▶ WHAT NEEDS TO BE DONE
Set down all of the data exactly. Pictures stay out of the copy.

(DATA FOR REVIEW begins)

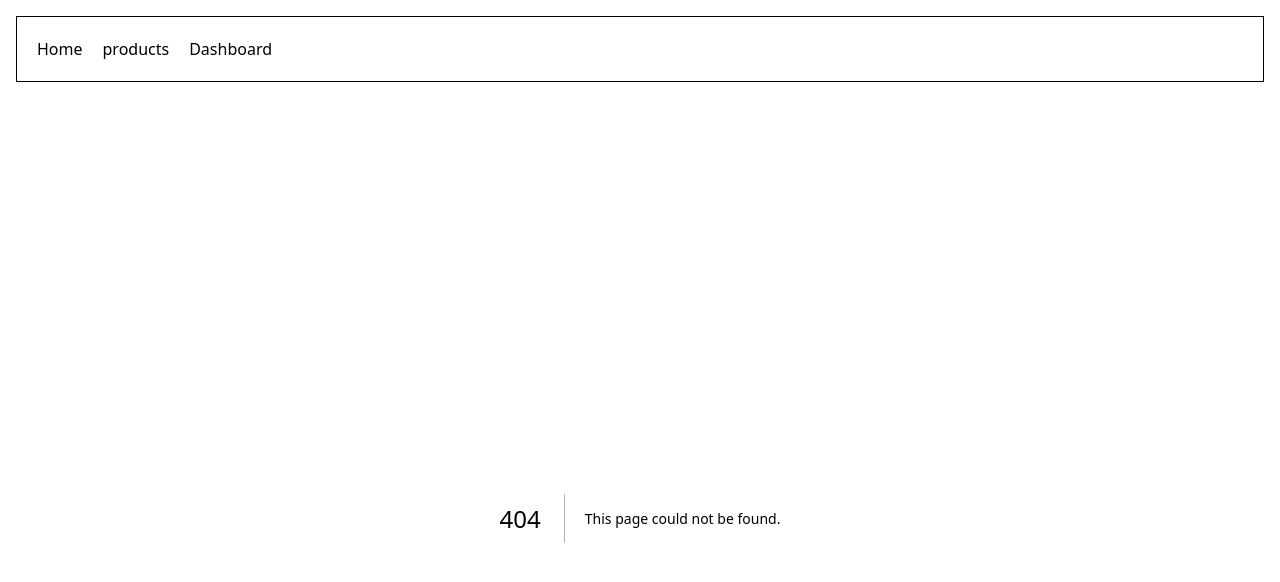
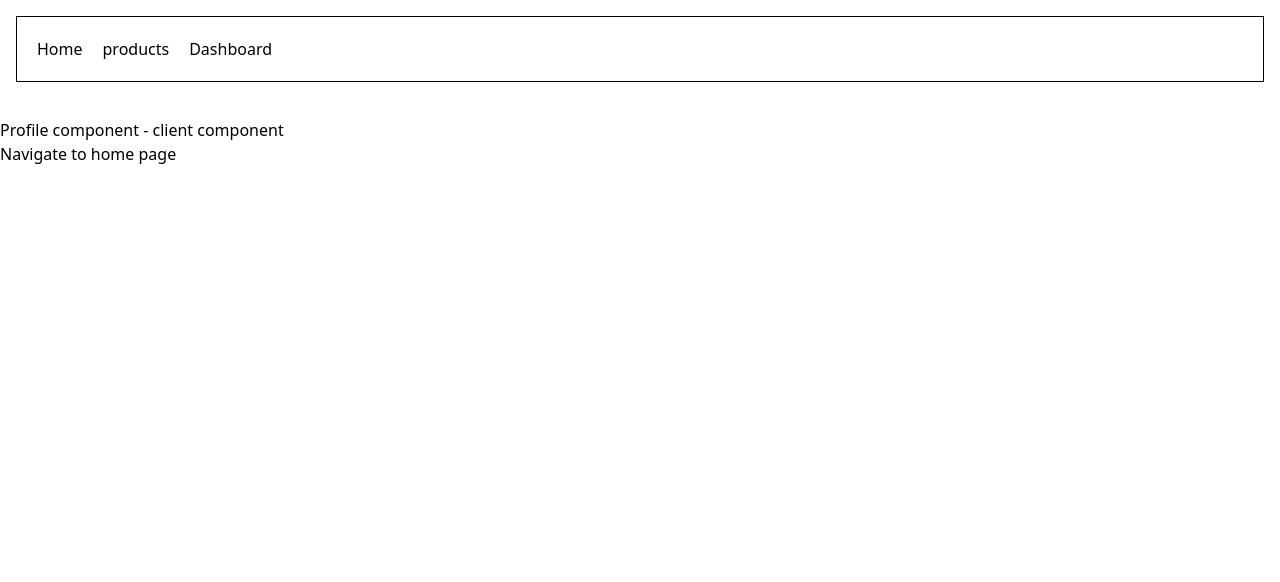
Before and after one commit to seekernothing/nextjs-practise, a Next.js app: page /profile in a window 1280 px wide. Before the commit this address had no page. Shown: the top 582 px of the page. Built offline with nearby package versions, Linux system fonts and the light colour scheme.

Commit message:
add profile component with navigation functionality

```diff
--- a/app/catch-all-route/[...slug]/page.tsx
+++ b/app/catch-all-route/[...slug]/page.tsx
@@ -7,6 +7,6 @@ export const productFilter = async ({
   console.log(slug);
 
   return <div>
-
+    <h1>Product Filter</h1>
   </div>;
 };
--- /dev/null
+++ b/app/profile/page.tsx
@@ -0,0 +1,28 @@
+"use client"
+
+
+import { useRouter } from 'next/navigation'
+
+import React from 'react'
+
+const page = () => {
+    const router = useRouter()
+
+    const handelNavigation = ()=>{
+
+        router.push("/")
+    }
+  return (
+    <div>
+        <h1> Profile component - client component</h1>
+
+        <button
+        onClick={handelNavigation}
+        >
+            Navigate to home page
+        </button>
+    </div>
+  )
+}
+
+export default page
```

(DATA FOR REVIEW ends)

▶ ANSWER SECTION
Before and after one commit to seekernothing/nextjs-practise, a Next.js app: page /profile in a window 1280 px wide. Before the commit this address had no page. Shown: the top 582 px of the page. Built offline with nearby package versions, Linux system fonts and the light colour scheme.

Commit message:
add profile component with navigation functionality

```diff
--- a/app/catch-all-route/[...slug]/page.tsx
+++ b/app/catch-all-route/[...slug]/page.tsx
@@ -7,6 +7,6 @@ export const productFilter = async ({
   console.log(slug);
 
   return <div>
-
+    <h1>Product Filter</h1>
   </div>;
 };
--- /dev/null
+++ b/app/profile/page.tsx
@@ -0,0 +1,28 @@
+"use client"
+
+
+import { useRouter } from 'next/navigation'
+
+import React from 'react'
+
+const page = () => {
+    const router = useRouter()
+
+    const handelNavigation = ()=>{
+
+        router.push("/")
+    }
+  return (
+    <div>
+        <h1> Profile component - client component</h1>
+
+        <button
+        onClick={handelNavigation}
+        >
+            Navigate to home page
+        </button>
+    </div>
+  )
+}
+
+export default page
```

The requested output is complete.